* [Directions for this task]: Your answer should hold all lines of the entries that include the word "versions".

-- Data for the task follows --

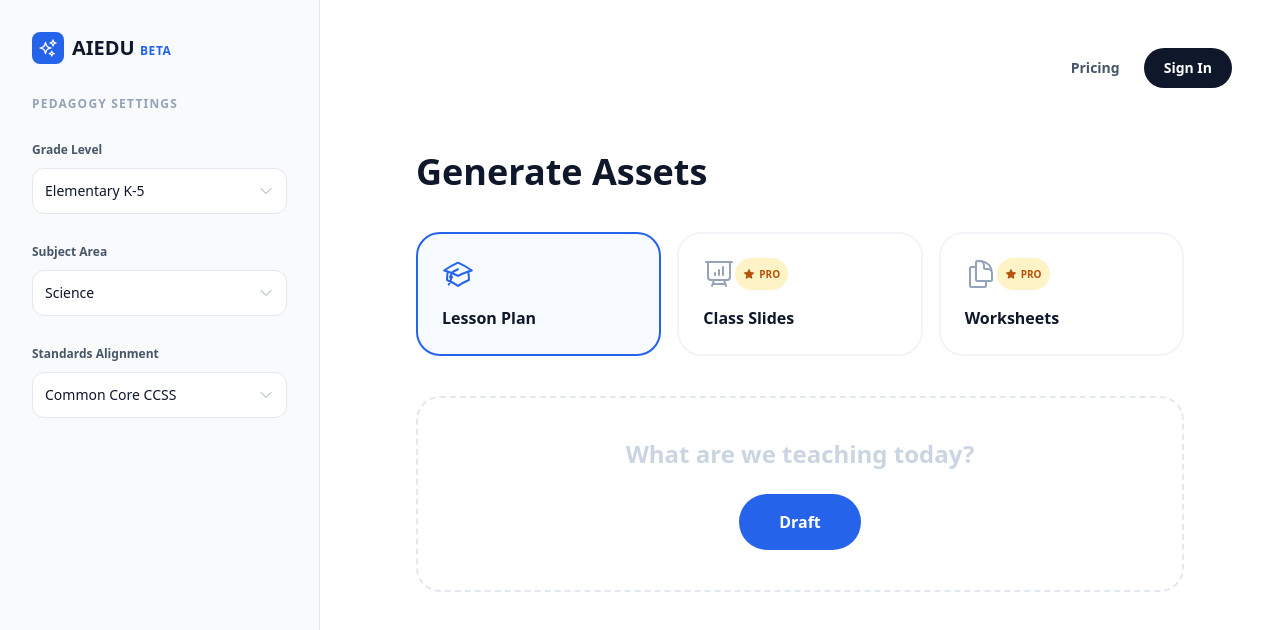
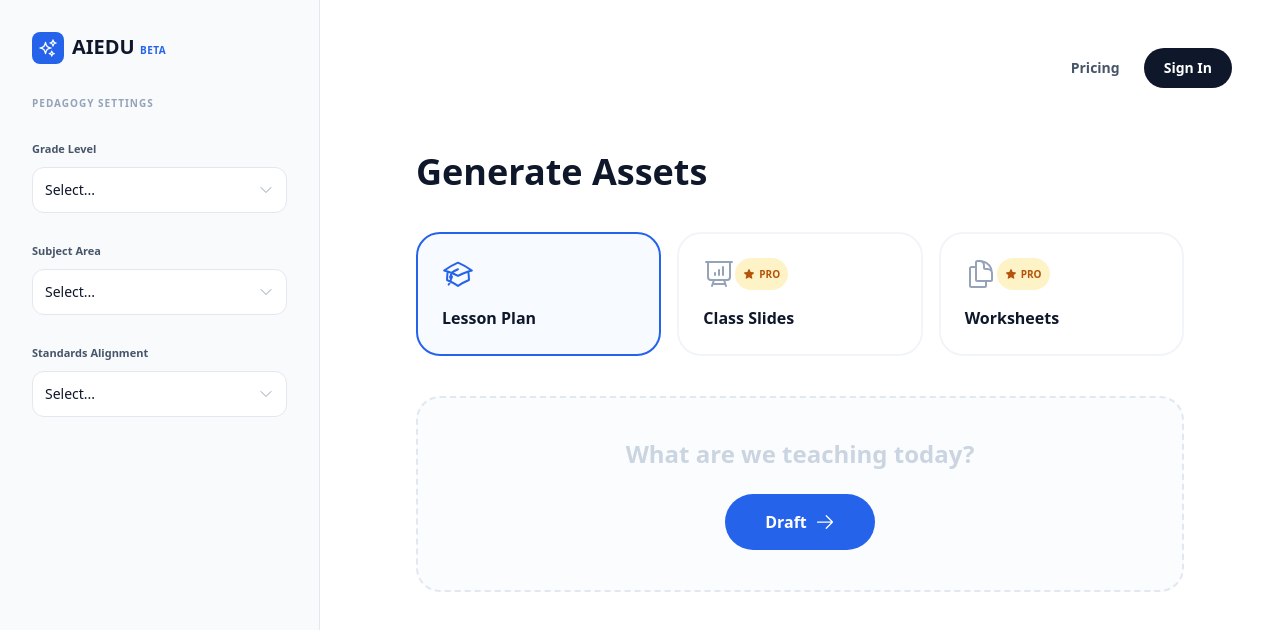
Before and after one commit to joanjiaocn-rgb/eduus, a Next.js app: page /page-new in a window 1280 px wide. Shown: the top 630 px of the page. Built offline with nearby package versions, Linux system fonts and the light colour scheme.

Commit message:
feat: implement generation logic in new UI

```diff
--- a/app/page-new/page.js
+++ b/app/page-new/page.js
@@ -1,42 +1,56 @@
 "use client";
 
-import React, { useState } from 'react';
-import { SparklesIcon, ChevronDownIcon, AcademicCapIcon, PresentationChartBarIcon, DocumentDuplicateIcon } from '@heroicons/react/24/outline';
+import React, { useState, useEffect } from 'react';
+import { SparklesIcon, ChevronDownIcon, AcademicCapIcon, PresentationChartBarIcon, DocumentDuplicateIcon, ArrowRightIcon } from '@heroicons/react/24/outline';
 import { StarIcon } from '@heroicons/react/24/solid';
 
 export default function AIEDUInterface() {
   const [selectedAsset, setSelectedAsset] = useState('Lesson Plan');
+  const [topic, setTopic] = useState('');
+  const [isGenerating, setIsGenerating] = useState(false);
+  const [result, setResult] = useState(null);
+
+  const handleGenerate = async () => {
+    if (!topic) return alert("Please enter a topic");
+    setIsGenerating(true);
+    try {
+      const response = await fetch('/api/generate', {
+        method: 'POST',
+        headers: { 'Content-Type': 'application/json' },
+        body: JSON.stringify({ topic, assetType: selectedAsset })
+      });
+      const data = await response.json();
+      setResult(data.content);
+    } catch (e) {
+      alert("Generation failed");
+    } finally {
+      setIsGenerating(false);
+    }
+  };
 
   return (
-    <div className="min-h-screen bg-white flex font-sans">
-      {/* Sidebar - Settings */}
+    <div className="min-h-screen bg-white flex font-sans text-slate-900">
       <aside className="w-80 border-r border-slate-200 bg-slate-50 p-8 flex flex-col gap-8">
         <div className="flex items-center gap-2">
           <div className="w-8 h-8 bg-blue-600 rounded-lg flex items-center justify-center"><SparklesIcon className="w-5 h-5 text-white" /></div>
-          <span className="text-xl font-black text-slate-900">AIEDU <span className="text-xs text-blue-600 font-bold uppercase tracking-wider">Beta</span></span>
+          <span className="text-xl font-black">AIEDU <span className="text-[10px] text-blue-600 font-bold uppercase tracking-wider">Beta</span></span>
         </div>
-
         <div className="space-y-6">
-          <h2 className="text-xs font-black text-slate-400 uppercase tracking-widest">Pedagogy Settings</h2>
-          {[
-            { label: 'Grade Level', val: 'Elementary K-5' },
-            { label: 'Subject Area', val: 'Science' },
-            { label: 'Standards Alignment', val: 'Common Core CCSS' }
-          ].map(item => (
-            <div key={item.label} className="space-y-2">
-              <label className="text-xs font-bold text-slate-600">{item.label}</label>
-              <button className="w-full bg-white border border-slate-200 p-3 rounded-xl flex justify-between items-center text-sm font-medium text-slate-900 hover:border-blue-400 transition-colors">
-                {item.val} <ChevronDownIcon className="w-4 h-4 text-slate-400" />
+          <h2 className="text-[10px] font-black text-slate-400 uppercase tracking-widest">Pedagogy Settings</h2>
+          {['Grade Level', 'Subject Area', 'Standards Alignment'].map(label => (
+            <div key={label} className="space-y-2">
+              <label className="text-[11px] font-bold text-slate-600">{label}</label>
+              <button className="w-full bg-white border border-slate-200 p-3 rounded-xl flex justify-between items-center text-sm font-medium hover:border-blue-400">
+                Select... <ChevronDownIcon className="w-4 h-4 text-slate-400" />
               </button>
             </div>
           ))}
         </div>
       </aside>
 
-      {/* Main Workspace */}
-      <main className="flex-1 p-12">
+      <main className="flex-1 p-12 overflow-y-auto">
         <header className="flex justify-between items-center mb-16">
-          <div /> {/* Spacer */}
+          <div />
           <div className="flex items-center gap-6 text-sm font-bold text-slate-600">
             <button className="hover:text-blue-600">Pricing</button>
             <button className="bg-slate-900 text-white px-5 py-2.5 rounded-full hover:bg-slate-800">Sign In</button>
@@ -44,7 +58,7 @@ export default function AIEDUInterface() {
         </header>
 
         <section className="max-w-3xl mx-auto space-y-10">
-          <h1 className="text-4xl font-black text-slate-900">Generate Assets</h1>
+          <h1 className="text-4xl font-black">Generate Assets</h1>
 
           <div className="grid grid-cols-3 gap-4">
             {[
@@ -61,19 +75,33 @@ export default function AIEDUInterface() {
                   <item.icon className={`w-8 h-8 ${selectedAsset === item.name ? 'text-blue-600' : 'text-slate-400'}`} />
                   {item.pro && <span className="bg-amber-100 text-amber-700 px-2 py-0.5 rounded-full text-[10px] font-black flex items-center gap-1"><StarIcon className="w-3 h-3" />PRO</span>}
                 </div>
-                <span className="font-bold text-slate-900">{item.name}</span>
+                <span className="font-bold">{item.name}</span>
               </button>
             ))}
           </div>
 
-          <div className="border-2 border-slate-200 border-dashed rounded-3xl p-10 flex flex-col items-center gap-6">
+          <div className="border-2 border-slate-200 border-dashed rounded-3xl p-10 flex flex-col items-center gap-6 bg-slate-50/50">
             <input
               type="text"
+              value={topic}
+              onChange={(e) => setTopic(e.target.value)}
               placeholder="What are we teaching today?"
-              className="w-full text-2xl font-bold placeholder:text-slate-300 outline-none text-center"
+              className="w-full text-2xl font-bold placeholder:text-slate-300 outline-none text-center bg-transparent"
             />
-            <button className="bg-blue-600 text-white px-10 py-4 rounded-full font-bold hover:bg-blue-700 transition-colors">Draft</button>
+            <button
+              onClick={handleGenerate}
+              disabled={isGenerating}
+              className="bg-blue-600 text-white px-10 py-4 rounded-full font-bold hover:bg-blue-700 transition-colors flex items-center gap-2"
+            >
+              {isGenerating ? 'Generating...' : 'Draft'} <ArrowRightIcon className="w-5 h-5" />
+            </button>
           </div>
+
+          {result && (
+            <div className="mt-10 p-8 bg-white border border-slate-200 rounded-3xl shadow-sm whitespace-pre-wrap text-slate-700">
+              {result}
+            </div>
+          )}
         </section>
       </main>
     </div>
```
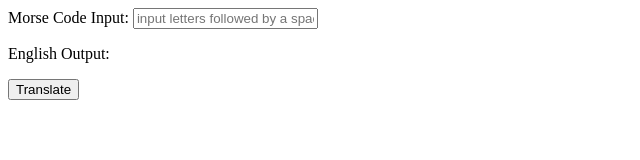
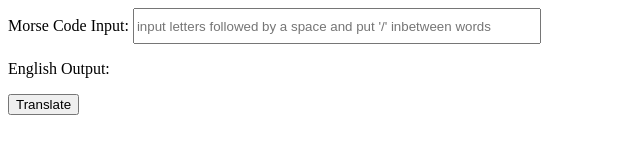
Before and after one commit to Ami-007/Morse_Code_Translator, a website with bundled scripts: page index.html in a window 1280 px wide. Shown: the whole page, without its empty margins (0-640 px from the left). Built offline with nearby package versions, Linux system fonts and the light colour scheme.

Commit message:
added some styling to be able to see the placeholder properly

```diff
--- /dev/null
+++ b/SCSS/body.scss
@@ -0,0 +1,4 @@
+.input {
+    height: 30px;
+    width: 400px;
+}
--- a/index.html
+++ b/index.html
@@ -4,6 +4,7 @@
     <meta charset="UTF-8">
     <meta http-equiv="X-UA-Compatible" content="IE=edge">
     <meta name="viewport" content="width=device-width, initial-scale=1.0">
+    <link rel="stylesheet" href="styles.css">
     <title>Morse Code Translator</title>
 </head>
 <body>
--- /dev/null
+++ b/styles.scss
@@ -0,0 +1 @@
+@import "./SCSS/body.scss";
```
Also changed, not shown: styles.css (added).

-- Data for the task concluded --

* [Solution to this problem]:
Before and after one commit to joanjiaocn-rgb/eduus, a Next.js app: page /page-new in a window 1280 px wide. Shown: the top 630 px of the page. Built offline with nearby package versions, Linux system fonts and the light colour scheme.
Before and after one commit to Ami-007/Morse_Code_Translator, a website with bundled scripts: page index.html in a window 1280 px wide. Shown: the whole page, without its empty margins (0-640 px from the left). Built offline with nearby package versions, Linux system fonts and the light colour scheme.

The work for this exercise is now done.